**** Data
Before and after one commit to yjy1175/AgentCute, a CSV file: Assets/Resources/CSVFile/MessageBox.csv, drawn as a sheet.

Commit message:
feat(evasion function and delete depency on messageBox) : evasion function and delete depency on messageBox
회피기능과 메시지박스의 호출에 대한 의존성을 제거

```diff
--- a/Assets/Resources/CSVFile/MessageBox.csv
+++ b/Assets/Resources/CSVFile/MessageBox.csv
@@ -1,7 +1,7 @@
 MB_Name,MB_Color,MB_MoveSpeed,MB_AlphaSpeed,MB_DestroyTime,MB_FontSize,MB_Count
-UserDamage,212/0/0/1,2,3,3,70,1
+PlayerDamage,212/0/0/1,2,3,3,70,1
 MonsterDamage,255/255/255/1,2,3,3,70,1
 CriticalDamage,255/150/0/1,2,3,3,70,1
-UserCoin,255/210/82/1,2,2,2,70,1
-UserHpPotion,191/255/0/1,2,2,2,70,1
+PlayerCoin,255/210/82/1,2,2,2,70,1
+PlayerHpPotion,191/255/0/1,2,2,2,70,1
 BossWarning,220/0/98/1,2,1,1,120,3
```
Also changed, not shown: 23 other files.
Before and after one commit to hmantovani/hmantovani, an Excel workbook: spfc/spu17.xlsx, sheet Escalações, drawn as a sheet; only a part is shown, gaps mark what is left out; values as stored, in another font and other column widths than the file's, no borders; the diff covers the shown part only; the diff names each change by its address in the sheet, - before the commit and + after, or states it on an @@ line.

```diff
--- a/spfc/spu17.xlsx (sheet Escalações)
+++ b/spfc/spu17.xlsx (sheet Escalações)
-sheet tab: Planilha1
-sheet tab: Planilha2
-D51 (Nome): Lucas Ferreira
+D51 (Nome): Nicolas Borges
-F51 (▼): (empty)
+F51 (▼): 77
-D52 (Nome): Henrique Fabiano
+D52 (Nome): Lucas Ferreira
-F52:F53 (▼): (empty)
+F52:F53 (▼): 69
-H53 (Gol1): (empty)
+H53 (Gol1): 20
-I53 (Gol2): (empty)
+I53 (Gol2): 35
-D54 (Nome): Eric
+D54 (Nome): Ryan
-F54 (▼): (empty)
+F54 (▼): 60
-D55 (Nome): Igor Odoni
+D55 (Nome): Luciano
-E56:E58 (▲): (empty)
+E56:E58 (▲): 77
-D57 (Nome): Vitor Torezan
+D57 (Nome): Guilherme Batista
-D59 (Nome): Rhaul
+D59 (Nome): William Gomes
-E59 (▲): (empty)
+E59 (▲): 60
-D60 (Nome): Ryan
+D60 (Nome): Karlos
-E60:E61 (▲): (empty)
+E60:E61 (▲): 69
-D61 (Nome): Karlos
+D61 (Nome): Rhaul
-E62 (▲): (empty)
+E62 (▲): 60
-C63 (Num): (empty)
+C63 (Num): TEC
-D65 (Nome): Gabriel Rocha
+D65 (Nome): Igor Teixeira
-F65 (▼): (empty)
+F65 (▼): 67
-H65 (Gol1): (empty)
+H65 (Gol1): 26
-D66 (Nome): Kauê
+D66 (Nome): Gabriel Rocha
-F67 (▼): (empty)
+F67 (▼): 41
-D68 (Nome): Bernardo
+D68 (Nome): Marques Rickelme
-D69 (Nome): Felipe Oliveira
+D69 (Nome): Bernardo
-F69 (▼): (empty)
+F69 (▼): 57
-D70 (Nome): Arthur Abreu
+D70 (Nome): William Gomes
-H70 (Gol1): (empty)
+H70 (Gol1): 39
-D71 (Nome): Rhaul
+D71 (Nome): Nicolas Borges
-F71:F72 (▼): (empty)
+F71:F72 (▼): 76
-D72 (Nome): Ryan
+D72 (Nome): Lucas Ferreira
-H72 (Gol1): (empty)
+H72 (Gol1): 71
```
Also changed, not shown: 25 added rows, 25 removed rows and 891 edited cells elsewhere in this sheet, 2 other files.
********
Copy whichever lines of the records above contain the word "drawn".

**Answer for this exercise:**
Before and after one commit to yjy1175/AgentCute, a CSV file: Assets/Resources/CSVFile/MessageBox.csv, drawn as a sheet.
Before and after one commit to hmantovani/hmantovani, an Excel workbook: spfc/spu17.xlsx, sheet Escalações, drawn as a sheet; only a part is shown, gaps mark what is left out; values as stored, in another font and other column widths than the file's, no borders; the diff covers the shown part only; the diff names each change by its address in the sheet, - before the commit and + after, or states it on an @@ line.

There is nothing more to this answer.